START DATA FOR ANALYSIS

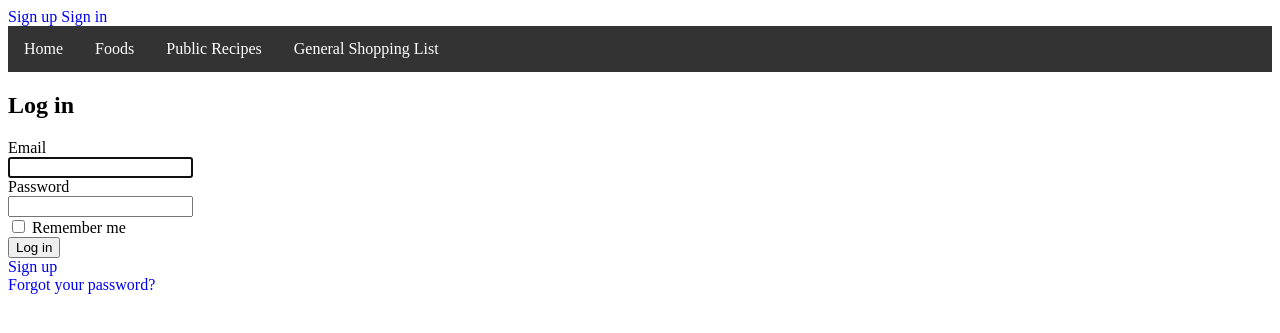
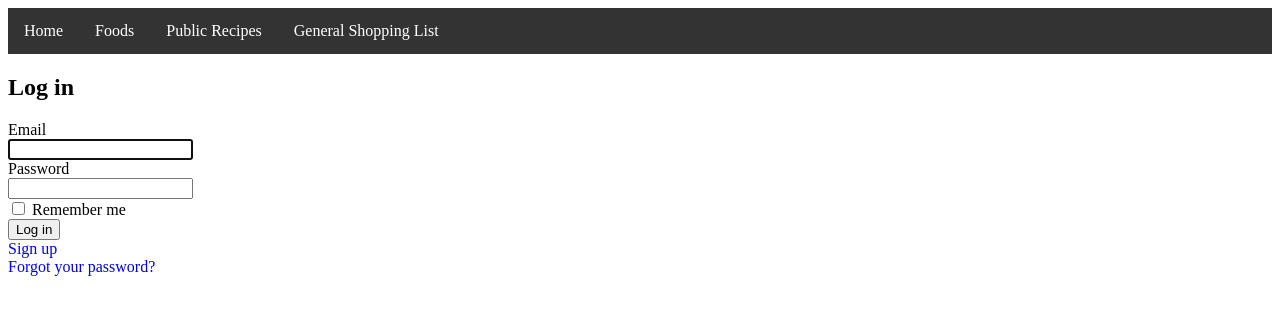
Before and after one commit to Armynerh/recipe_app, a Rails app: page /users/sign_in in a window 1280 px wide. Shown: the top 333 px of the page. Run offline with Rails 7, Linux system fonts and the light colour scheme; some libraries are stand-ins or nearby versions.

Commit message:
add final review changes

```diff
--- a/app/views/layouts/application.html.erb
+++ b/app/views/layouts/application.html.erb
@@ -18,10 +18,6 @@
   <%= link_to "Sign out", destroy_user_session_path, data: { turbo_method: :delete } %>
   </div>
   </div>
-
-<% else %>
-  <%= link_to 'Sign up', new_user_registration_path %>
-  <%= link_to 'Sign in', new_user_session_path %>
 <% end %>
 <nav>
     <ul>
--- a/app/views/recipes/show.html.erb
+++ b/app/views/recipes/show.html.erb
@@ -5,11 +5,12 @@
     <strong>Cooking Time:</strong> <%= @recipe.cooking_time %> minutes<br>
     <strong>Public:</strong> <%= @recipe.public ? 'Yes' : 'No' %><br>
   </p>
+
+
+  <% if current_user == @recipe.user %>
   <%= button_to toggle_public_recipe_path(@recipe), method: :post, class: @recipe.public ? 'public' : 'private' do %>
     <%= @recipe.public ? 'Make Private' : 'Make Public' %>
   <% end %>
-
-  <% if current_user == @recipe.user %>
   <div class="flex">
       <%= link_to 'Get Shopping List',  general_shopping_lists_path(@recipe), method: :get, class: 'btn-link' %>
     <%= link_to 'Add Ingredients', new_recipe_recipe_food_path(@recipe), class: 'btn-link' %>
```
Also changed, not shown: app/controllers/recipes_controller.rb (+6 -2 lines), 3 other files.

END DATA FOR ANALYSIS

● **PROBLEM DETAILS**:
In the entries above, find each line that includes the string "public" and copy it.

● **ANSWER BOX**:
     <strong>Public:</strong> <%= @recipe.public ? 'Yes' : 'No' %><br>
   <%= button_to toggle_public_recipe_path(@recipe), method: :post, class: @recipe.public ? 'public' : 'private' do %>
     <%= @recipe.public ? 'Make Private' : 'Make Public' %>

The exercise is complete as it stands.